# Training a model based on polynomial regression and then putting that into a linear regression, vs just using the linear regression

I'm doing some machine learning work in python with sklearn. Basically the problem is trying to predict how long an event will take based on 4 correlated pieces of data. What I've been doing is I have four polynomial regression trained on each piece of data respectively. Then I take the output of these polynomial regressions and train a linear regression based on that. Testing this against historically data has show that the two step process has about 10% less sum-squared-error than just using the linear regression. Should I not be doing it this way? What is the theory behind just using a one step process vs. using both steps?

• I agree with D.W.'s answer in that you should use what works, however I am inclined to disagree with your proposed two-step solution. The main reason being that it is likely just overfitting your data. When you say you take the "output" do you mean the predicted values? And then you refit a joint model using the predicted values against $y$? – Nicholas Mancuso Sep 9 '16 at 17:40

There's no one answer about how you should/shouldn't do it. There are two perspectives out there:

If it works, go for it. One perspective is: if it gives good results, that's all that matters. So, if you get more accurate regression, great for you. Try a bunch of approaches and pick whatever works best (taking care to avoid overfitting).

Model the underlying phenomenom. The other perspective is: choose a model that represents how the underlying physical process works. So, from this perspective, we can't say what you should do, since you haven't told us how the underlying process works; we have no basis for evaluating whether that's a reasonable way to model reality.

There are many possible models one could imagine that map 4 continuous features $x_1,x_2,x_3,x_4$ to a continuous output $y$. You could use linear regression:

$$y = a_1 x_1 + a_2 x_2 + a_3 x_3 + a_4 x_4 + b$$

Or you could use polynomial regression:
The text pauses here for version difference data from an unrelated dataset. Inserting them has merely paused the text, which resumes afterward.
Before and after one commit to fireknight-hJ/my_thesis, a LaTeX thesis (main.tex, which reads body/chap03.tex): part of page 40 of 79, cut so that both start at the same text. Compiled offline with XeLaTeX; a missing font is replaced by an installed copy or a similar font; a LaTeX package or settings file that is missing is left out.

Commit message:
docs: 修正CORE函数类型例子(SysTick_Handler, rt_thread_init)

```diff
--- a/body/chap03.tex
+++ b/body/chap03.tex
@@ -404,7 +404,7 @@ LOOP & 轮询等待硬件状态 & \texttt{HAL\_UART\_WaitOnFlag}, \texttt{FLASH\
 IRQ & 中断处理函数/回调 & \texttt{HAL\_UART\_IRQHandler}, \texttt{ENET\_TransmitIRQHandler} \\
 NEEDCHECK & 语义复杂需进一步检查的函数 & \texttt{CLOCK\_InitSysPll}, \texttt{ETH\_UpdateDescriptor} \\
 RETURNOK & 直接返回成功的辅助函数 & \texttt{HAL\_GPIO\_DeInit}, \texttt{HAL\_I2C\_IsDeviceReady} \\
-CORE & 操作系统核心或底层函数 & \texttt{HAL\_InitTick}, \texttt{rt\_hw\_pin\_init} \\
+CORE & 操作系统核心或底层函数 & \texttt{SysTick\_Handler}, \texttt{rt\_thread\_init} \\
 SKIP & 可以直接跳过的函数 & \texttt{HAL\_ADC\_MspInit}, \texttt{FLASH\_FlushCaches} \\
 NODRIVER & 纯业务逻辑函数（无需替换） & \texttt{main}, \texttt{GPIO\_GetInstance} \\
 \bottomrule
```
$$y = p(x_1,x_2,x_3,x_4)$$

where $p(\cdot)$ is some multivariate polynomial in 4 variables with degree at most $d$ (for some $d$ you choose). Or you could use what you're doing:

$$y = a_1 p_1(x_1) + a_2 p_2(x_2) + a_3 p_3(x_3) + a_4 p_4(x_4) + b$$

where $p_1(\cdot),\dots,p_4(\cdot)$ are univariate polynomials with degree at most $d$.

Or you could fit some other nonlinear function (see nonlinear regression), or fit a piecewise linear function, or use cubic splines, or use kernel smoothing or LOESS regression (see local regression). There are so many options. We can't tell you which to use from the information you've provided.

Advice. Usually, a good rule of thumb is that if you understand the underlying process well, use a model that matches the underlying reality. If you don't know the underlying process, try multiple approaches and see which works best (using cross-validation to avoid overfitting).